Detected change data:
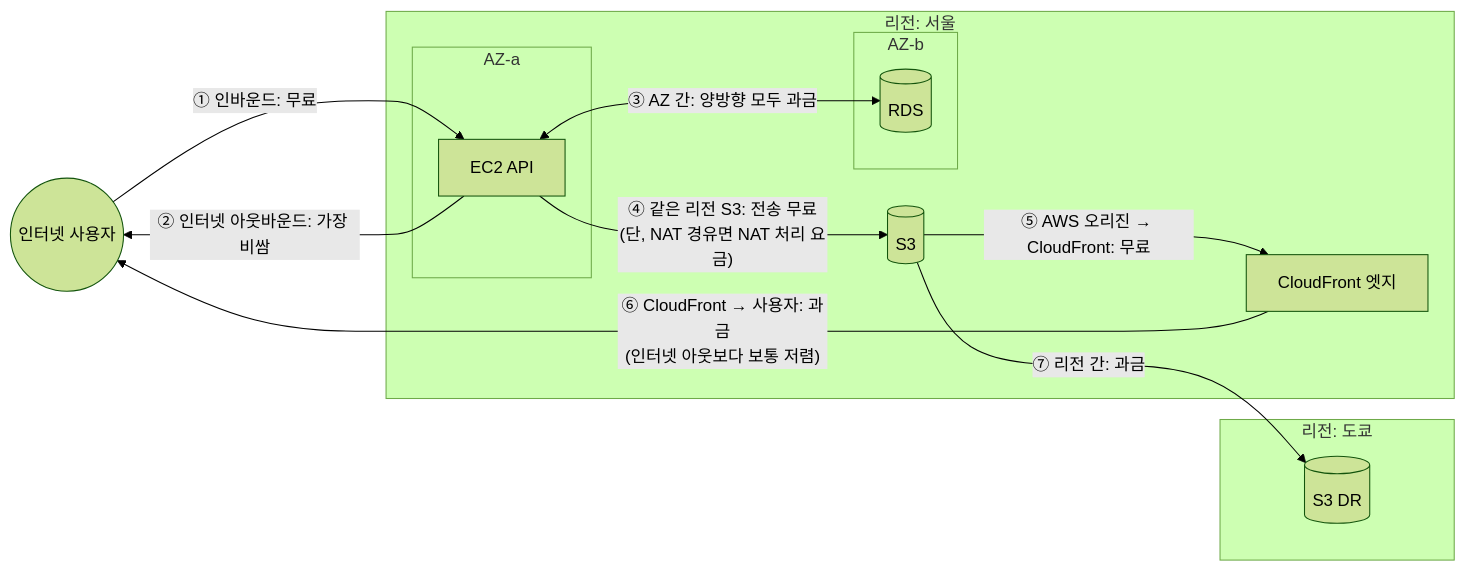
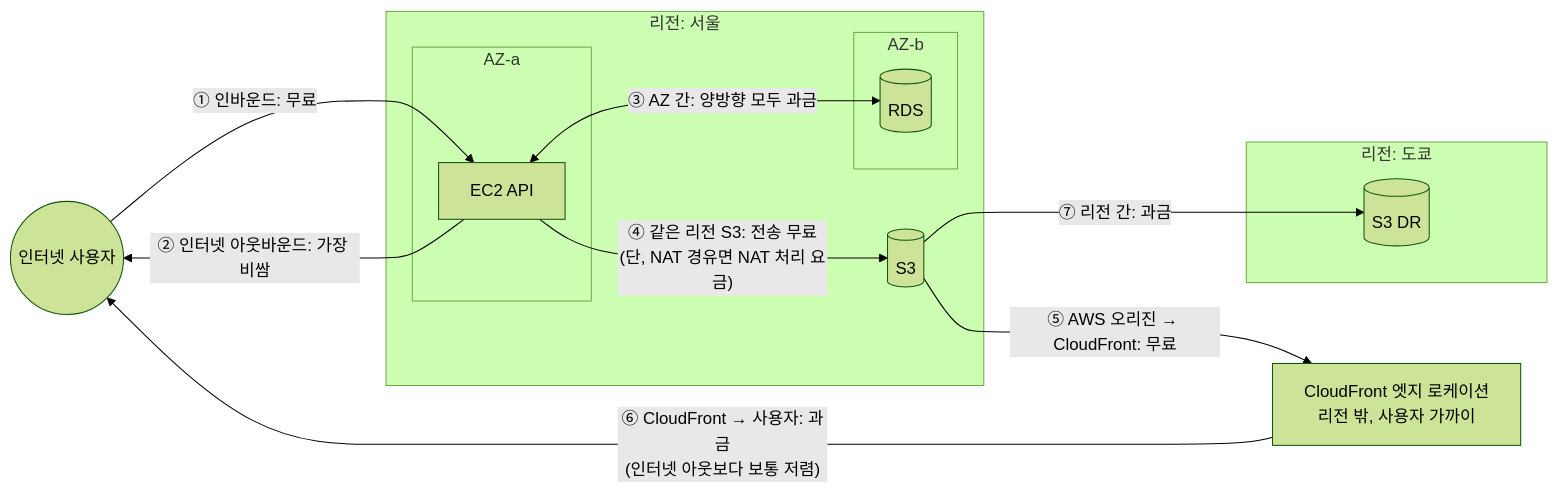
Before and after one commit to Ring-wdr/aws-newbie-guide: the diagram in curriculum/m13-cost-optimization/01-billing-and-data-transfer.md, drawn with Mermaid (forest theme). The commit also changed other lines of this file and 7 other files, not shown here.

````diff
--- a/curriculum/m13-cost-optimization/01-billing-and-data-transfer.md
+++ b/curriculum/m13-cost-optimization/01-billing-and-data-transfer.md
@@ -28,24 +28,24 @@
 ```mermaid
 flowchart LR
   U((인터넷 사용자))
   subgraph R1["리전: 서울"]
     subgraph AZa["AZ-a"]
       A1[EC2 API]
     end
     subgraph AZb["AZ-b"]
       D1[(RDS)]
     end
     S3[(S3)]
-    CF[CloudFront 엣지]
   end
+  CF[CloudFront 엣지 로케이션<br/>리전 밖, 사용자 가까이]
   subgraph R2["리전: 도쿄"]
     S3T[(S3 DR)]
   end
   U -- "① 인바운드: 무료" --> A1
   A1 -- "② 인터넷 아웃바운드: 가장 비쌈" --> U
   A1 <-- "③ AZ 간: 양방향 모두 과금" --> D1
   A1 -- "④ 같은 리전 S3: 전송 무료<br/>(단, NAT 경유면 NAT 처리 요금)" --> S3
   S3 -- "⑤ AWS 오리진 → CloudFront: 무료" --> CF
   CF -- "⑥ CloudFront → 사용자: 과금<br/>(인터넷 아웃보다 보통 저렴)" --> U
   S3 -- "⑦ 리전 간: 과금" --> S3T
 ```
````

Requirement
Search the entries above for the string "CloudFront". Copy each line that holds it.

Exercise output
-    CF[CloudFront 엣지]
+  CF[CloudFront 엣지 로케이션<br/>리전 밖, 사용자 가까이]
   S3 -- "⑤ AWS 오리진 → CloudFront: 무료" --> CF
   CF -- "⑥ CloudFront → 사용자: 과금<br/>(인터넷 아웃보다 보통 저렴)" --> U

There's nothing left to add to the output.